Getting to the track actually was a bigger problem than getting around it. An informal survey indicated that those who left the house before 10 a.m. (as track officials suggested) saw the 1 p.m. start. Anybody who didn't joined the race in progress, if at all.
There were reports that dozens -- maybe even hundreds -- of frustrated fans turned around and went home. A speedway receptionist said the track heard from many of them Monday. But she said there were just as many positive calls and faxes.
Traffic snarls are not uncommon on race day, even at tracks that have hosted major-league racing for years. Some use buses and other public transportation to expedite the flow of traffic to and from the track. But in time, Las Vegans probably will learn the secret to having a fun day at the races is to leave early and stay late.
* DRIVERS RECUPERATING: Injured Team Menard teammates Tony Stewart and Mark Dismore were expected to be released from University Medical Center today after being injured in separate incidents Sunday. Stewart suffered a fracture to his left shoulder blade when he struck the turn 2 wall on lap 79. He also is complaining of back pain. Dismore sustained a pelvic fracture upon crashing in turn 4 on lap 149. Brad Murphey , who suffered a broken right thigh in a grinding three-car crash involving Eddie Cheever and Stephan Gregoire early in the race, was listed in fair condition.
* FIRED IN LAS VEGAS: The crew chief and gearbox specialist for IRL driver Arie Luyendyk were fired at Las Vegas Motor Speedway Sunday, just hours before the green flag. A Treadway Racing spokesperson confirmed that Brad McCanless and Steve Eppard were let go as a result of an internal dispute. Team manager Buddy Lindblom manned the radio during the race, and the dismissals apparently did not affect Luyendyk's performance. The 1990 Indy 500 winner, who started from the pole and led the first 25 laps, crashed out of the race on lap 106.
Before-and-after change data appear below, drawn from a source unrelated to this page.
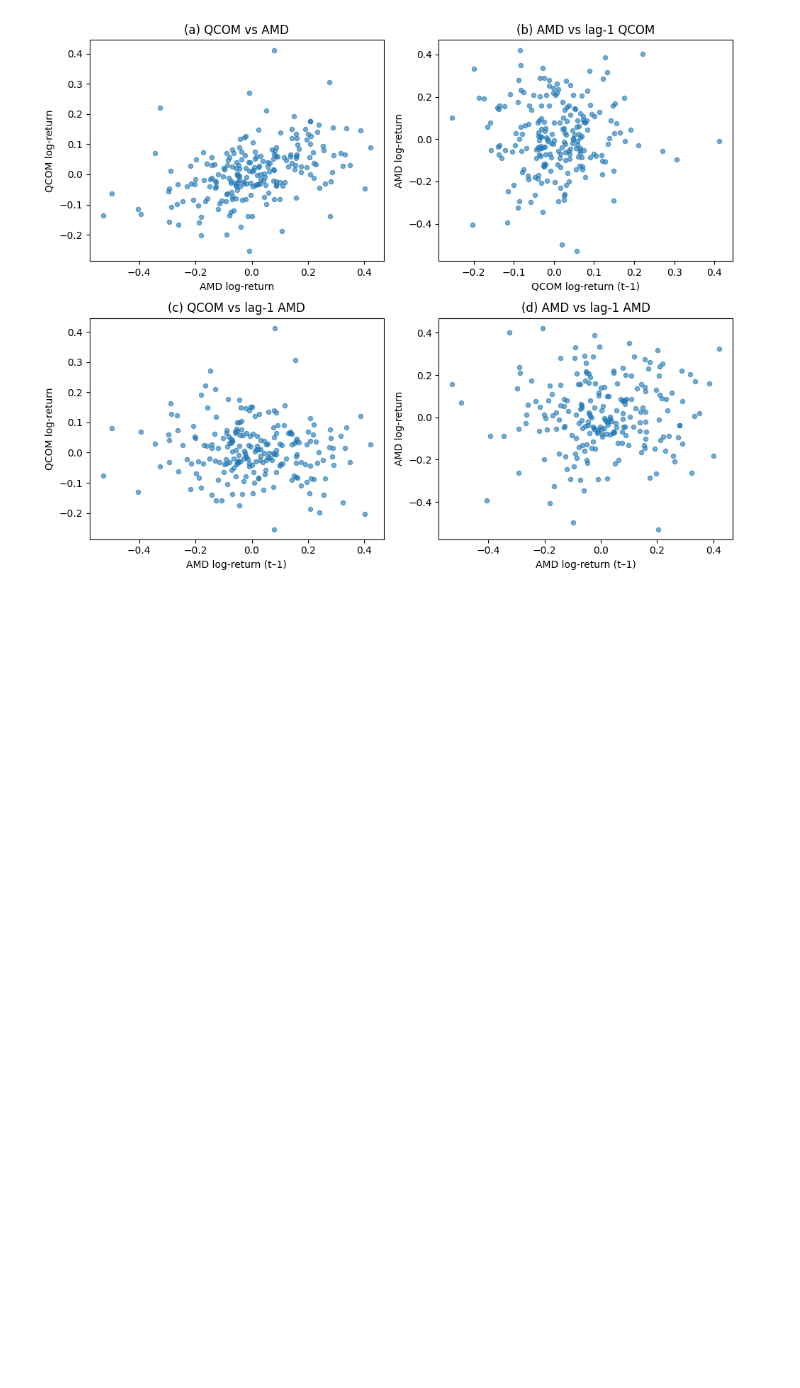
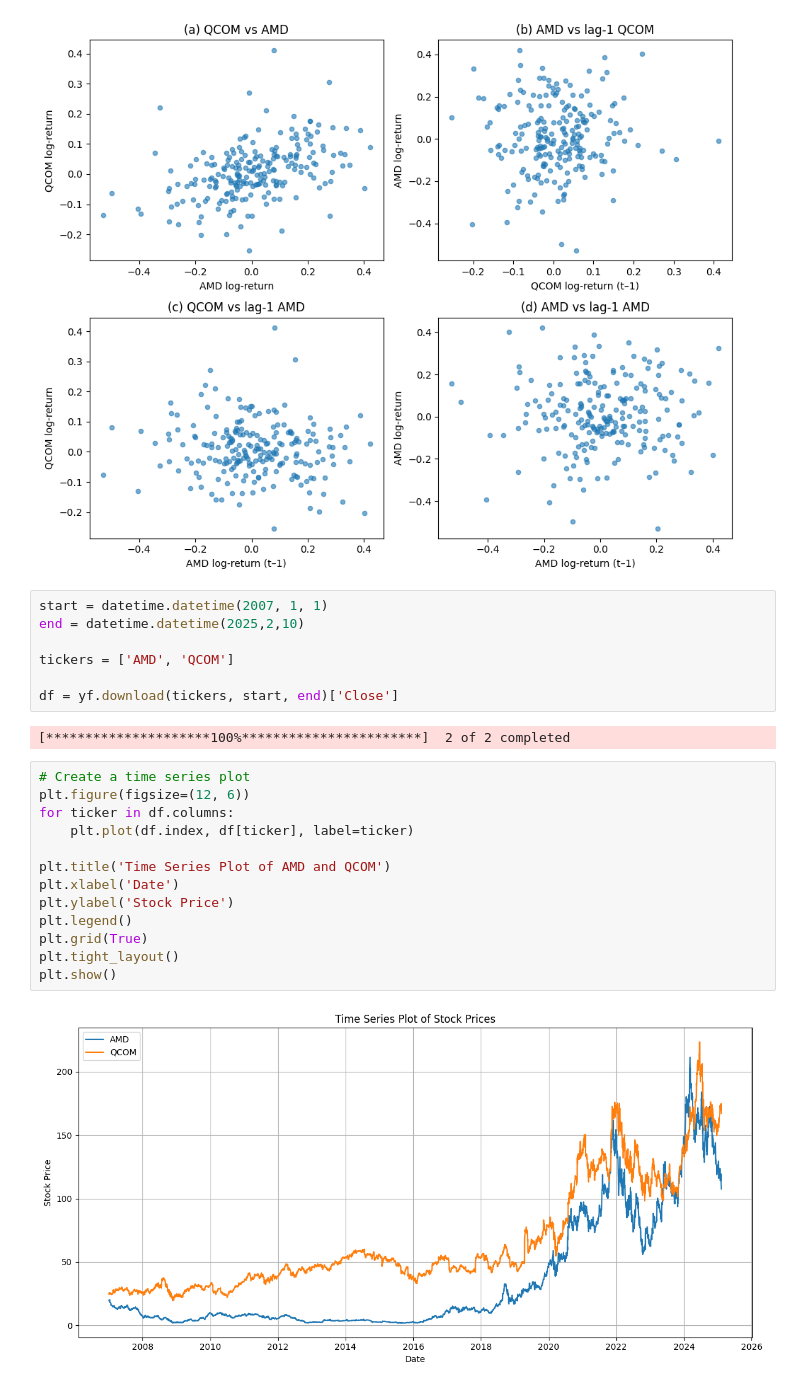
Before and after one commit to KidQuant/FA542-Project, a Jupyter notebook: contin.ipynb, the cells around one changed output. Drawn from its saved outputs; the diff is of its cells as text; blank space fills up the shorter version.

```diff
--- a/contin.ipynb
+++ b/contin.ipynb
@@ -97,3 +97,27 @@ plt.close()
 # %% [output]
 [*********************100%***********************]  2 of 2 completed
 [figure]
+# %%
+start = datetime.datetime(2007, 1, 1)
+end = datetime.datetime(2025,2,10)
+
+tickers = ['AMD', 'QCOM']
+
+df = yf.download(tickers, start, end)['Close']
+# %% [output]
+[*********************100%***********************]  2 of 2 completed
+# %%
+# Create a time series plot
+plt.figure(figsize=(12, 6))
+for ticker in df.columns:
+    plt.plot(df.index, df[ticker], label=ticker)
+
+plt.title('Time Series Plot of AMD and QCOM')
+plt.xlabel('Date')
+plt.ylabel('Stock Price')
+plt.legend()
+plt.grid(True)
+plt.tight_layout()
+plt.show()
+# %% [output]
+[figure, added]
```
Also changed, not shown: 52 other files.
* GALLES TO IRL: Longtime IndyCar team owner Rick Galles announced he would compete in the fledgling Indy Racing League in 1997, with veteran Davy Jones as driver and Delco Electronics as primary sponsor. The combination finished second in last May's Indianapolis 500. Galles said if proper sponsorship can be found, he would consider running a two-car IRL team next season. Galles' arrival will help offset John Della Penna's decision to compete in the rival CART IndyCar series next season. Della Penna Motorsports driver Richie Hearn won the inaugural Las Vegas 500K.
* ZAMPEDRI IN PITS: Italian driver Alessando Zampedri, who suffered devastating foot and leg injuries in a last-turn crash triggered by Roberto Guerrero at the Indy 500, made his first public appearance since being released from the hospital at the Las Vegas 500K. Zampedri hopes to be walking without crutches by Christmas and to be racing again by next year's 500. He still harbors bitterness toward Guerrero, who he thought was driving irresponsibly. Zampedri, who drove the Mi-Jack car on the IndyCar circuit in 1995, led deep into the race at Indy before falling back to third place.